(Beginning of Given entries)

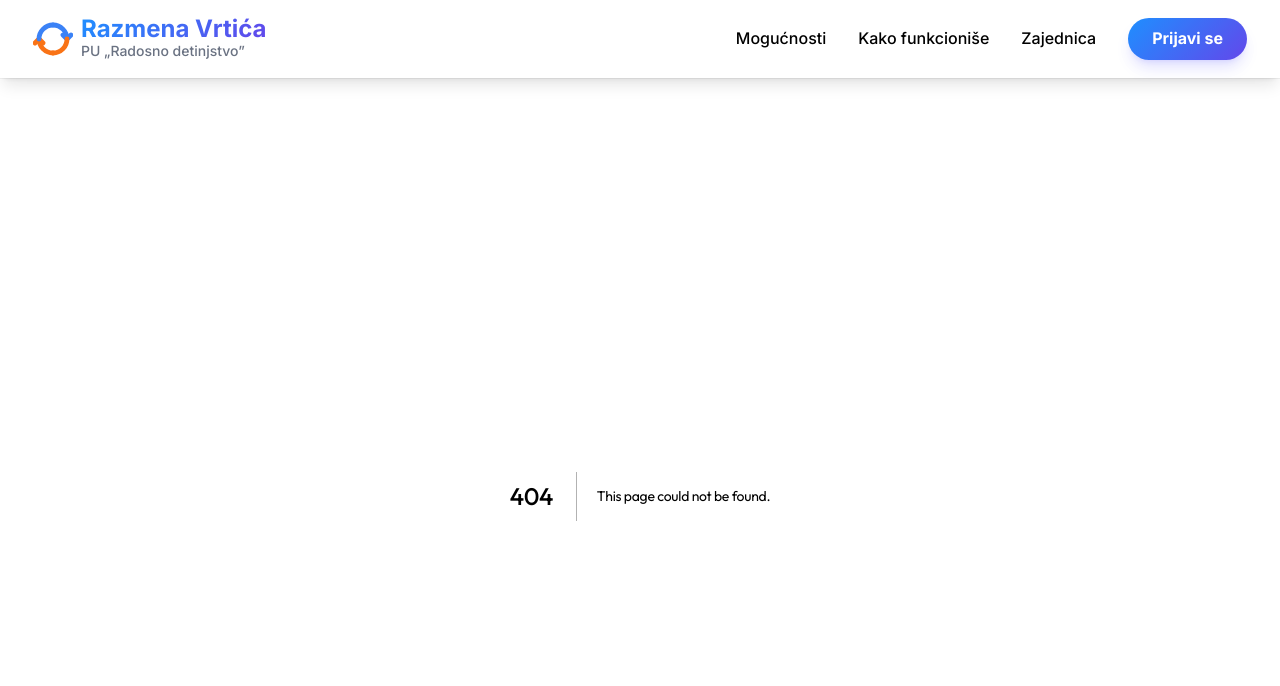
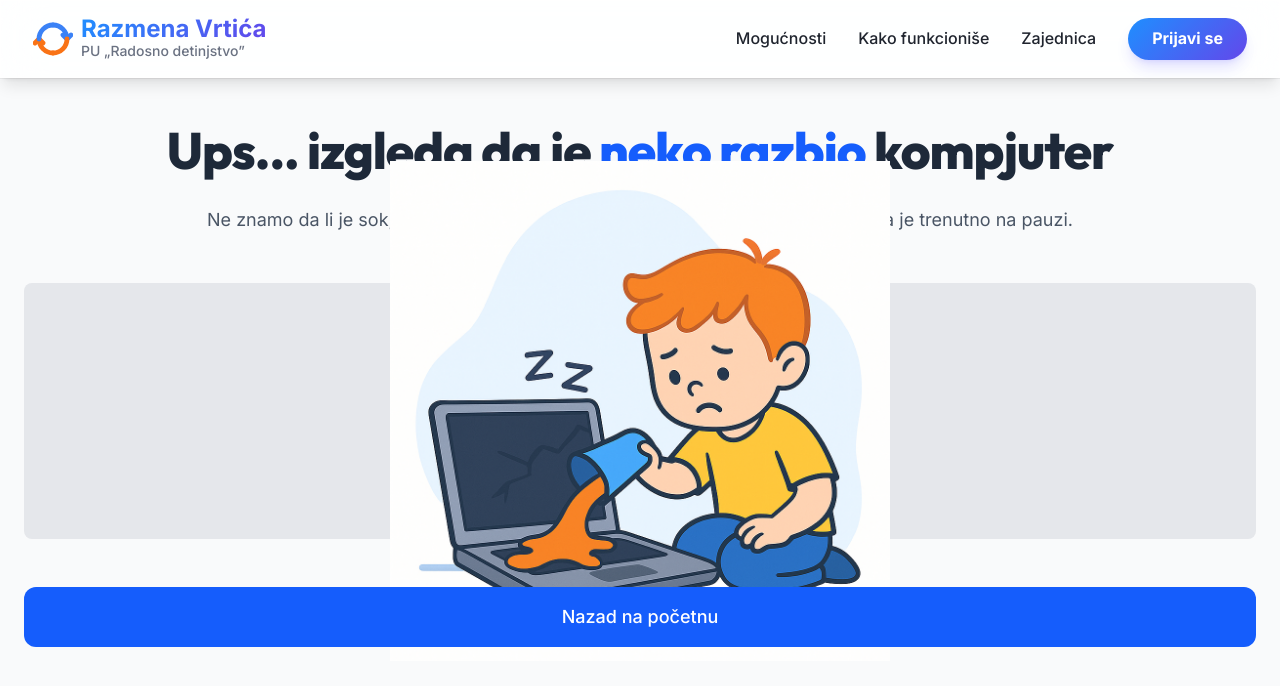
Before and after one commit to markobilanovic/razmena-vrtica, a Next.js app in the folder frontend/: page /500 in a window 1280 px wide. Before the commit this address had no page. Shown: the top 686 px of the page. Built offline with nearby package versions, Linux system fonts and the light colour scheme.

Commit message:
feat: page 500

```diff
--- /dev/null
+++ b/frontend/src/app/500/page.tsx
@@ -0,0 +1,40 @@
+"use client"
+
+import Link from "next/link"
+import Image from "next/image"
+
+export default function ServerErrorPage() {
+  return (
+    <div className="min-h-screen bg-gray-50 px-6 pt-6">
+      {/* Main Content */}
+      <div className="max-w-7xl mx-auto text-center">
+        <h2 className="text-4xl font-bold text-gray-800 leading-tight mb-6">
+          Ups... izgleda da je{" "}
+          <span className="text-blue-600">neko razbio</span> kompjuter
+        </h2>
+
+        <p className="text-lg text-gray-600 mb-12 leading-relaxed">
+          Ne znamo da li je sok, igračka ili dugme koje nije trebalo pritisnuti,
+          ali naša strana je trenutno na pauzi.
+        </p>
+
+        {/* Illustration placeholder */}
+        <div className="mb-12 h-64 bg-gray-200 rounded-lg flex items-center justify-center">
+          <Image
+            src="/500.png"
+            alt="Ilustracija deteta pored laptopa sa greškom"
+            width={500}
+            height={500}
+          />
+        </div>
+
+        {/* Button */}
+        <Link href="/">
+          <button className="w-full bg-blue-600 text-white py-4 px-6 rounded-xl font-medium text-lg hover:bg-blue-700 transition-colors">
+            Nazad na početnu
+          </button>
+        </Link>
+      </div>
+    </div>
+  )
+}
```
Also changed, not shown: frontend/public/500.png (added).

(End of Given entries)
(Beginning of Given entries)

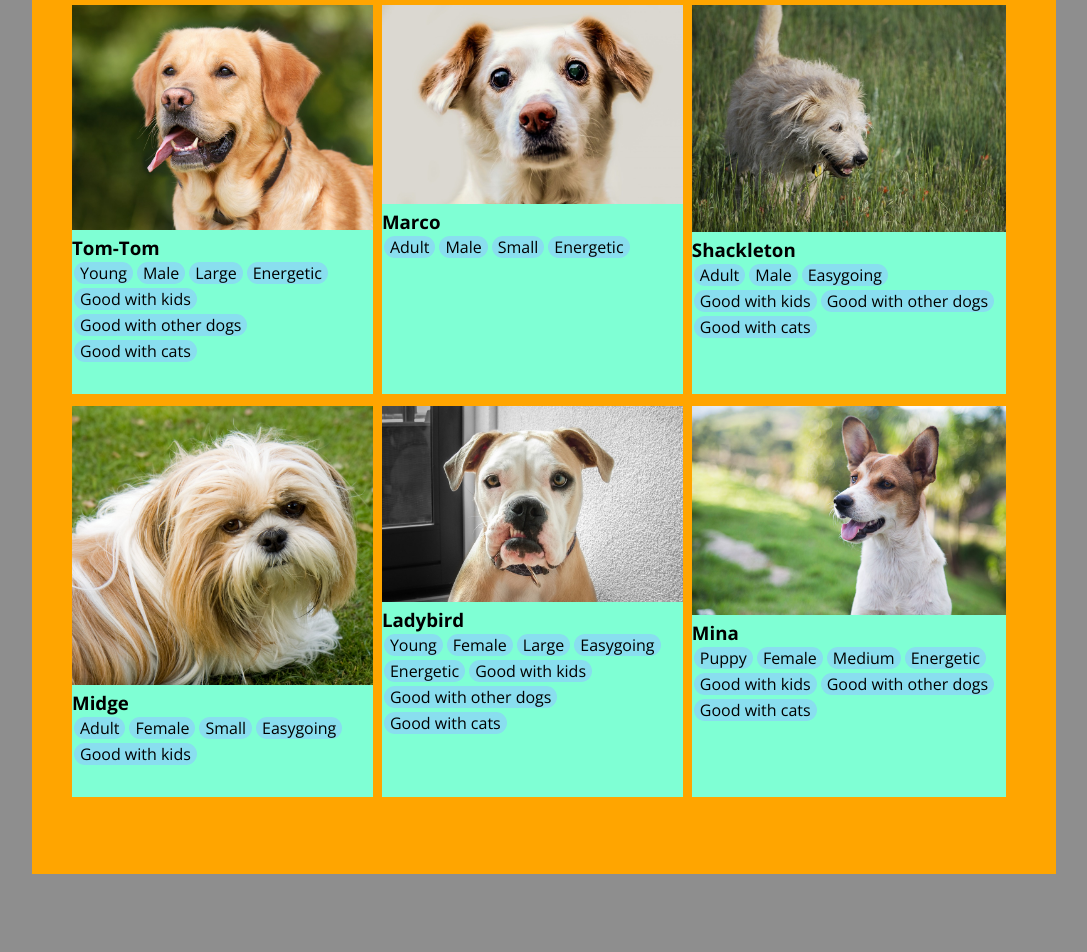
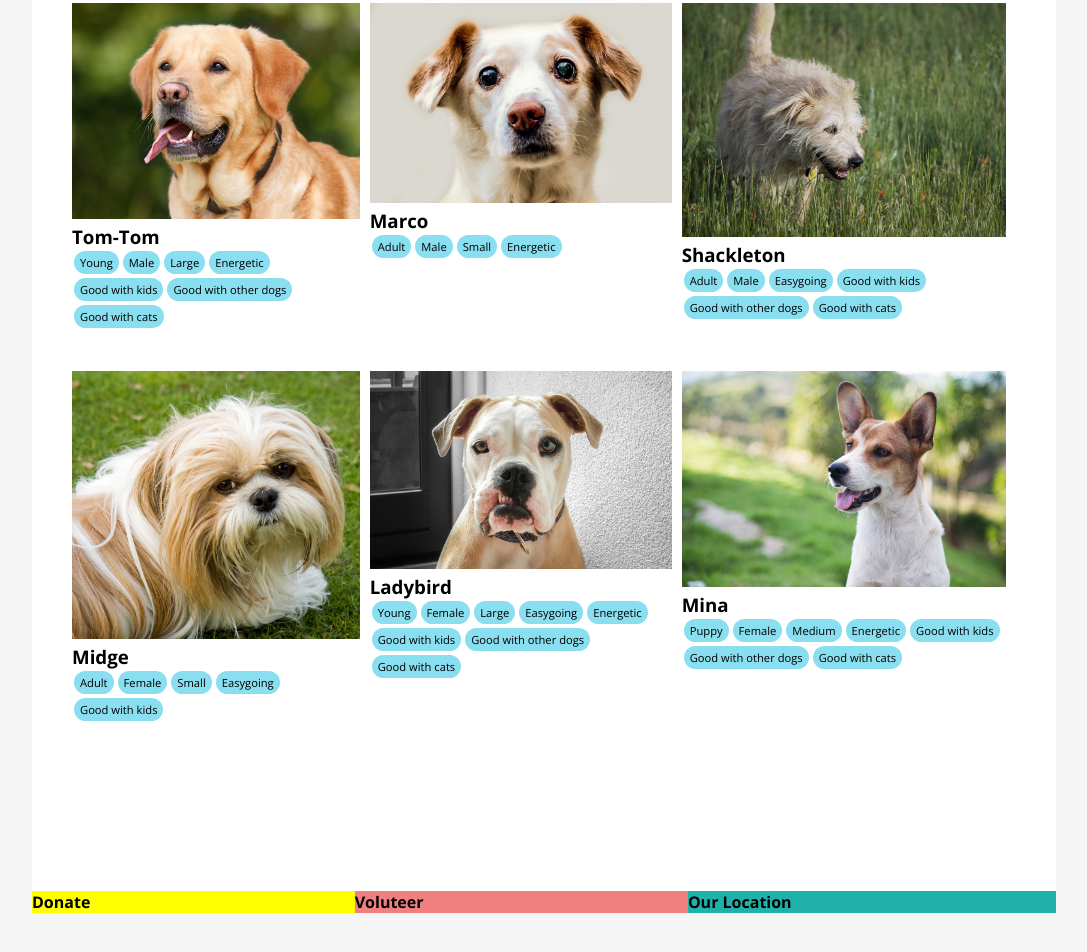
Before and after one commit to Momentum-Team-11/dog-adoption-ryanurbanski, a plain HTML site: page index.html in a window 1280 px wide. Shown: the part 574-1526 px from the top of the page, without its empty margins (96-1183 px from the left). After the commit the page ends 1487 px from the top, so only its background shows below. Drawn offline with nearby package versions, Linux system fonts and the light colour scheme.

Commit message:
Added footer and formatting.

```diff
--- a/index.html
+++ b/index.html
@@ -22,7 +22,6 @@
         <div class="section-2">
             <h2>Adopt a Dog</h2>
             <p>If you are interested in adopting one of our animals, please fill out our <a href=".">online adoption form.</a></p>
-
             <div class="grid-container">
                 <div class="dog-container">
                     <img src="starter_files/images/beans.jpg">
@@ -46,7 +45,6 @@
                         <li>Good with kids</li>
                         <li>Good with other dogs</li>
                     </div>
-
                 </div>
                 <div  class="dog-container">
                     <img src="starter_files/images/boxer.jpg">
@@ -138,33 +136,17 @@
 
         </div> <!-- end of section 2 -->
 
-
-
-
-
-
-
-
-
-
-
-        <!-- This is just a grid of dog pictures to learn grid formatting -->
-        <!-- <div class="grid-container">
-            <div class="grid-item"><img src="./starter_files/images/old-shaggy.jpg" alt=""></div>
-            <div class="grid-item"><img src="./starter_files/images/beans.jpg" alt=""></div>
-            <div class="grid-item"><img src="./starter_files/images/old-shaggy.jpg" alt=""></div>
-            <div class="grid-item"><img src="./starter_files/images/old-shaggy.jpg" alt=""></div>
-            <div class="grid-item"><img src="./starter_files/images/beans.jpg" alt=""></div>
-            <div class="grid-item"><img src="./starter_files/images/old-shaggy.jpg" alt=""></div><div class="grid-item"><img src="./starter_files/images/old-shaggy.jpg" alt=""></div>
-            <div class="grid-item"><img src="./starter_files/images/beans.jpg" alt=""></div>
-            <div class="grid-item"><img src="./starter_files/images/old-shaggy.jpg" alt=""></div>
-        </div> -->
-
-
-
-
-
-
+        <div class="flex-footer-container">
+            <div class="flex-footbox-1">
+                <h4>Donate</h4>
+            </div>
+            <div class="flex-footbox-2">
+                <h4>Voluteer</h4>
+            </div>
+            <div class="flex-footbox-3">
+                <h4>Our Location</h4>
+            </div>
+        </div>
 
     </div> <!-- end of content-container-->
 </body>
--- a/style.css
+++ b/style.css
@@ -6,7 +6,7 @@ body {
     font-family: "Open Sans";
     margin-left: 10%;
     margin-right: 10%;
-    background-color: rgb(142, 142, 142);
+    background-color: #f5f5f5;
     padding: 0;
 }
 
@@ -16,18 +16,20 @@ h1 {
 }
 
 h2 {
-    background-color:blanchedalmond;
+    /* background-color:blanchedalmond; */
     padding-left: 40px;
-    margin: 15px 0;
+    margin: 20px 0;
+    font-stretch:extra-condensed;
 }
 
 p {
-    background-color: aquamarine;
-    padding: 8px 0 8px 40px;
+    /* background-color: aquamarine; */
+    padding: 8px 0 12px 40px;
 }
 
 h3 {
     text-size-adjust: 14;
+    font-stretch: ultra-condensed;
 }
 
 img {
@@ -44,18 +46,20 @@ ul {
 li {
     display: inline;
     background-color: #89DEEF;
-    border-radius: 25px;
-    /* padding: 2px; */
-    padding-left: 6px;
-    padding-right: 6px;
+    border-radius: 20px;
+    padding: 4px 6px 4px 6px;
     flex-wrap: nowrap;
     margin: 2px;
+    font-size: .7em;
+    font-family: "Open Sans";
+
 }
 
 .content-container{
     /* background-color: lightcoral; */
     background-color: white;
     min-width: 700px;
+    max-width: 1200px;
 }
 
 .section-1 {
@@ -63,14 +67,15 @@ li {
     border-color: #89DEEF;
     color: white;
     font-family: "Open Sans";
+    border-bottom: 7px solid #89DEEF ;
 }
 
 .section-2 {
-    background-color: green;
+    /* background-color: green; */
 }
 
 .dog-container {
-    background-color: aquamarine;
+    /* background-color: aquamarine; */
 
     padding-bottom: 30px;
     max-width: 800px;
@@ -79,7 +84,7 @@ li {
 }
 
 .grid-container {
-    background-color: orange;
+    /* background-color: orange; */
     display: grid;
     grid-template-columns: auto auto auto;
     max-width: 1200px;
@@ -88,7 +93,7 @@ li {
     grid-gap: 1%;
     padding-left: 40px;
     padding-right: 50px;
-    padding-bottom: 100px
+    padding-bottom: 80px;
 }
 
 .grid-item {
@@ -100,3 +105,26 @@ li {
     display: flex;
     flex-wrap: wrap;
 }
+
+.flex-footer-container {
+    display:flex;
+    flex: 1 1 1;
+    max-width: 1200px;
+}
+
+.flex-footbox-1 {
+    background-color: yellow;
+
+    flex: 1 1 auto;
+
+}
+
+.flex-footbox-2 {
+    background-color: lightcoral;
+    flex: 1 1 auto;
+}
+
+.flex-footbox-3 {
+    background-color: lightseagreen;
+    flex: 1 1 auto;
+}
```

(End of Given entries)
(Beginning of Given entries)

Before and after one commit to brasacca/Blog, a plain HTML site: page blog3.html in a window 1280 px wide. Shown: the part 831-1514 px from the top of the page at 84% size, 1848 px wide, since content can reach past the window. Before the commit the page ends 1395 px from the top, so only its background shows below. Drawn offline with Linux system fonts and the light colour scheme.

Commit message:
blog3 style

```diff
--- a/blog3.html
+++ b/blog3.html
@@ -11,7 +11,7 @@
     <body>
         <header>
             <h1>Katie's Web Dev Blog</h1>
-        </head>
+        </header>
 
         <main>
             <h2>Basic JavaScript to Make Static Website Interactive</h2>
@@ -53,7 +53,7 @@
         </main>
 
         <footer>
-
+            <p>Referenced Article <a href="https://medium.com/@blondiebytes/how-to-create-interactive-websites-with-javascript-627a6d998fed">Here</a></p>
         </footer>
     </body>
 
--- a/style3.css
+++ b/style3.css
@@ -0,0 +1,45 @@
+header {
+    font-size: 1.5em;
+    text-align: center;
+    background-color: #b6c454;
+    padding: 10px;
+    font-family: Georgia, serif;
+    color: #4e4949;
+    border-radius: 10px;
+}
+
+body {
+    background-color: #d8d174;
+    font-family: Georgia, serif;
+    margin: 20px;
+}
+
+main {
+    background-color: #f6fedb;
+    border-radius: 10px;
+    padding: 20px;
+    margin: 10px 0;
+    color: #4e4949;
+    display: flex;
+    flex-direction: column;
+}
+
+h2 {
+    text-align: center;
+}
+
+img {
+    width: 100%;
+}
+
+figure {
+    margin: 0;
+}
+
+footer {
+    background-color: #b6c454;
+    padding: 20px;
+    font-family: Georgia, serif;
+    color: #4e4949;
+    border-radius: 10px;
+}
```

(End of Given entries)

◆ Activity: Search the records above for the string "width". Copy every line that contains it.

◆ Output for this task:
+            width={500}
     min-width: 700px;
+    max-width: 1200px;
     max-width: 800px;
     max-width: 1200px;
+    max-width: 1200px;
+    width: 100%;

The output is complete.